Mallya’s is well-documented, but over the past three decades, Monmousseau has also associated his wines with mechanized sports and glamourous events such as the Le Mans 24 Hour Race, the Paris-Dakar Rally and the Cannes film festival. He’s a member of the ACO (Automobile Club de l’Ouest, the largest automotive group in France) owns 117 cars (Aston Martin, Porsche, the works). “When we were racing in Le Mans, I could not imagine that 25 years later we would be part of a group from here that owned Force India, a Formula One team," he says.

Bouvet-Ladubay’s unusual winery, with its 8km of limestone or tuffeau cellars, attracts 50,000 tourists who buy 2,00,000 bottles every year. Almost on cue, Juliette whips out a piece of tuffeau from a brown paper bag and that triggers a geography lesson from her father. Juliette will handle export sales for India and the UK, together with the sales network of White & Mackay, Mallya’s other recent acquisition. Monmousseau’s other daughter, Marie, is a chef at the trendy London restaurant La Petite Maison.

His firm has also created Bouvet-Ladubay Art Concept, a centre for contemporary art that includes several galleries, a library and a theatre that was built at the end of the last century. It was at that theatre that his staff of 50 celebrated his 60th birthday with a surprise pot-luck dinner buffet and a film about him. “Retirement is not my game. My game is to retire when I touch my target—to double my production to 8 million bottles," he says.

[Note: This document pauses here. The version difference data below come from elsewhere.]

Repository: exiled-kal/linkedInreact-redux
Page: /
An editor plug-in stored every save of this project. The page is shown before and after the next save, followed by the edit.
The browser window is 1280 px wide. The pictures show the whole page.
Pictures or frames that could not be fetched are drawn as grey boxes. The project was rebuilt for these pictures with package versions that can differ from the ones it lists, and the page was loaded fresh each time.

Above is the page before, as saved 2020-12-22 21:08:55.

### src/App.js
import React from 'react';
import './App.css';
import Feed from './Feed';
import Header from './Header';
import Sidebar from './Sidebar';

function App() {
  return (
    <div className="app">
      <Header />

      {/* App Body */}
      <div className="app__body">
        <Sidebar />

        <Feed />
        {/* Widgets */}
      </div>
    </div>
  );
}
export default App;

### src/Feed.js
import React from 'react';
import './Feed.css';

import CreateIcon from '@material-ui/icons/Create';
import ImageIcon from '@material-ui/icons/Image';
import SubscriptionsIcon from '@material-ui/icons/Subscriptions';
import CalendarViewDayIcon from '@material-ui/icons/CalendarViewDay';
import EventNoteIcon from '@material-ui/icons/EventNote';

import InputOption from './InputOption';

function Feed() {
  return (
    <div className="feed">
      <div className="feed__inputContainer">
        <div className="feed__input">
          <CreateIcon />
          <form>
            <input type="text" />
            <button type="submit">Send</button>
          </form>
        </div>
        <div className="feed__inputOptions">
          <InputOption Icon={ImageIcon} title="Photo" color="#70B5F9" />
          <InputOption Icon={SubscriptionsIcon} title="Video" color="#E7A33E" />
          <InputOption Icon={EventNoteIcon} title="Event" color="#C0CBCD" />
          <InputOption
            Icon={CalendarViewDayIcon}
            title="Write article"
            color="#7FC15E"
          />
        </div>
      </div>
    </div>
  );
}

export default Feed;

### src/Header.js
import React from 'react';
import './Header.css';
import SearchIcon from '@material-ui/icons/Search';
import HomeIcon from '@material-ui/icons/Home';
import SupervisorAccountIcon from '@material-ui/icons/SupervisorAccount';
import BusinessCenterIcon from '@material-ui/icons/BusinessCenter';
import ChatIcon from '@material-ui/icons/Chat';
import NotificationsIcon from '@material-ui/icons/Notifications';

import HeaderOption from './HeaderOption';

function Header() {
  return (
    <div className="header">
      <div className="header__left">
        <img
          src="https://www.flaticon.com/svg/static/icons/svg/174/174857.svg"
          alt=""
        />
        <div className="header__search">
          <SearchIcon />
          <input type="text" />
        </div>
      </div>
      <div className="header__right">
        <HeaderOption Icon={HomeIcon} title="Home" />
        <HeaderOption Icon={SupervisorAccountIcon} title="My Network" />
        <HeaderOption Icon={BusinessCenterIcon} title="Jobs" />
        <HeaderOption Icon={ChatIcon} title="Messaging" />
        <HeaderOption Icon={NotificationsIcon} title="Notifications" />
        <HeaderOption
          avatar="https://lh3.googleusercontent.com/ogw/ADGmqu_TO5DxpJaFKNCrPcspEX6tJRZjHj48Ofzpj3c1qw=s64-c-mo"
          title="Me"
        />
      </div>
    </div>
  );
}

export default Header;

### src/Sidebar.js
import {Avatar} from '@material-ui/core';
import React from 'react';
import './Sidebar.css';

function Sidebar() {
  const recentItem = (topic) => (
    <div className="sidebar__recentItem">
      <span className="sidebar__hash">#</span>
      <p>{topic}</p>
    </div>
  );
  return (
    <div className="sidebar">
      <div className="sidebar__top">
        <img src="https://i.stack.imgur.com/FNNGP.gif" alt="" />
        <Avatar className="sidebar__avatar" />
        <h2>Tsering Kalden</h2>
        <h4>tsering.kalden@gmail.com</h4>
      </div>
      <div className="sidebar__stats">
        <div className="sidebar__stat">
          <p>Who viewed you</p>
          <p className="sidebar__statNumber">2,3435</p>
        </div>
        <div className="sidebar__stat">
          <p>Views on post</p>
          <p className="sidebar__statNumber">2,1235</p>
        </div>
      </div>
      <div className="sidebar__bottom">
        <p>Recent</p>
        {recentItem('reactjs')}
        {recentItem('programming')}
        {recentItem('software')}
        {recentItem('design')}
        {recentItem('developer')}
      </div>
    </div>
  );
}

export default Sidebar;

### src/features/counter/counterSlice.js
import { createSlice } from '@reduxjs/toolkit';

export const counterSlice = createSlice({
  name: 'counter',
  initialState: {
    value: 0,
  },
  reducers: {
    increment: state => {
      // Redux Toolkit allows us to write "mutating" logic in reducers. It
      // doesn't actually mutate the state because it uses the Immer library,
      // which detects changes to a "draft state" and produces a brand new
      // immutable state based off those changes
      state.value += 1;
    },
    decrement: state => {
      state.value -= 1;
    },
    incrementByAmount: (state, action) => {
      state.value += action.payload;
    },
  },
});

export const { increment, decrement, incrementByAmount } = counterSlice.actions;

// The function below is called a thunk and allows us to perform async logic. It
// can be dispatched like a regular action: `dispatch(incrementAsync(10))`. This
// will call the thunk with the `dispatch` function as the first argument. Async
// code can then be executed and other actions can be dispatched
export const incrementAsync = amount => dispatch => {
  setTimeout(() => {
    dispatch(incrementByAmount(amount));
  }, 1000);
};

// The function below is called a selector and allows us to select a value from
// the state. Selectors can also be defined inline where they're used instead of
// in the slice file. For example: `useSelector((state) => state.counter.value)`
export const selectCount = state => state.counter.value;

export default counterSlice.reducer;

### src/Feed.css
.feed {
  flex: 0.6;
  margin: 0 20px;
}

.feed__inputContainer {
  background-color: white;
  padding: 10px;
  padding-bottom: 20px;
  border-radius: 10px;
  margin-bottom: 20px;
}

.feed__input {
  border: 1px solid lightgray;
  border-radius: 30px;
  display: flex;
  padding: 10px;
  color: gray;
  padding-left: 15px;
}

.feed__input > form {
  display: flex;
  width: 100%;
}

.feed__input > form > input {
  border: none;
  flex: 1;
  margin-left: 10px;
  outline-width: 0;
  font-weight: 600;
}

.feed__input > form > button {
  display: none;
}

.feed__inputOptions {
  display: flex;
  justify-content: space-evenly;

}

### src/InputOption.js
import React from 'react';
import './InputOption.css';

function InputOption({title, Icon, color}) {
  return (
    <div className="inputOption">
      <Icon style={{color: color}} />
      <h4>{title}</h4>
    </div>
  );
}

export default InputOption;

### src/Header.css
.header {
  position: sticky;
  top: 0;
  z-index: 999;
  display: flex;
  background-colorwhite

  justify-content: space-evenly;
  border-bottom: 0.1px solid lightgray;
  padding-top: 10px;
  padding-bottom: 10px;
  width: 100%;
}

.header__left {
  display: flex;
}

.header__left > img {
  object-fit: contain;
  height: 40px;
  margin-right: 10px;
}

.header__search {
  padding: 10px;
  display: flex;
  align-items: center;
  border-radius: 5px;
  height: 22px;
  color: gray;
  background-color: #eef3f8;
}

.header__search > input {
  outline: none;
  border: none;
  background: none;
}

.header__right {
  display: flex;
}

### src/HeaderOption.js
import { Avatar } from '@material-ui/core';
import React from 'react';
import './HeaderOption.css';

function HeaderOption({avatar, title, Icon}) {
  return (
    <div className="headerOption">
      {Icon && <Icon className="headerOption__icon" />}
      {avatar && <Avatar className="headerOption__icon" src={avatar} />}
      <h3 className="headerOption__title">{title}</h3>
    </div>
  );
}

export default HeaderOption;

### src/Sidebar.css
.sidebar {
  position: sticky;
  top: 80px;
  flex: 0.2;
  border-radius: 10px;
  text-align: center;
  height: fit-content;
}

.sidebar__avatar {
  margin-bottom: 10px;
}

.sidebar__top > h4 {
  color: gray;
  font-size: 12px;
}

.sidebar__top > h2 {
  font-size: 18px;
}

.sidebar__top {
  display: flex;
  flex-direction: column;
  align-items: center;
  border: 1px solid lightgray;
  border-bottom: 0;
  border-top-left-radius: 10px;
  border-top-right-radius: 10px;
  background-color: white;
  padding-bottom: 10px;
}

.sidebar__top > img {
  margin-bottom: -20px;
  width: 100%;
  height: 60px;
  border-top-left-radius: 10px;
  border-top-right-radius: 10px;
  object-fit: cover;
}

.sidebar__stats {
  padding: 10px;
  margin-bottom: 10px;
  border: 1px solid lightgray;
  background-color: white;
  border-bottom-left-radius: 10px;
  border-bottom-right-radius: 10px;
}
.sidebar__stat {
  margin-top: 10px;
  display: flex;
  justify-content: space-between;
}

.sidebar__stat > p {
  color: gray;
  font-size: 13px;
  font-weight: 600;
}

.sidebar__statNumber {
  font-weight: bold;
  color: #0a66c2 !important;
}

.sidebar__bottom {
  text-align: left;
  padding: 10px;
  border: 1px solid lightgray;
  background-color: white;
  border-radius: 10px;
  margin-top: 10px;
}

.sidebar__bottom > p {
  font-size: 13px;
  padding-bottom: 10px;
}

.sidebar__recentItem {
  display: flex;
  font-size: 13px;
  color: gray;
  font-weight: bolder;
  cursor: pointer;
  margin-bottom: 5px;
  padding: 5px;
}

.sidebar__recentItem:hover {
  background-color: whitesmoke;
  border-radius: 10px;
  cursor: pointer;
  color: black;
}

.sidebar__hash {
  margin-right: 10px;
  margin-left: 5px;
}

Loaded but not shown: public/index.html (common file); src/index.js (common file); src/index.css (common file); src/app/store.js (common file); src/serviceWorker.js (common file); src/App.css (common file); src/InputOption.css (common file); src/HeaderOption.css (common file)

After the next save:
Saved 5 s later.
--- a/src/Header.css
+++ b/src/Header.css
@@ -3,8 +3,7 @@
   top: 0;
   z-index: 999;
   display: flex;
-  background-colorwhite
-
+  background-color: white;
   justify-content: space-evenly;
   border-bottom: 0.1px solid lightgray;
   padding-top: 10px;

So Bouvet-Ladubay will raise €10 million from French banks to build a 220m-long, 14,000 sq. m fully automated production facility with the capacity to store 9 million bottles. He takes out the blueprint from his briefcase and holds it across the width of our table. “I call it Bouvet-Ladubay Full Metal," says Monmousseau, who recently saw the Stanley Kubrick film.


BORN: 17 July 1943 (Montrichard in Loire-cher, France)

EDUCATION: Has a fishing licence, a boat licence and a driving licence. Left school and began working when he was a teenager

WORK PROFILE: He has worked at Bouvet-Ladubay since he was 18. Took over from his father as president and director general of Bouvet-Ladubay in 1972. The company now produces 10 times the amount of wine it did when he began his career

ENJOYS: Collecting cars, tinkering with machines, designing wine labels and painting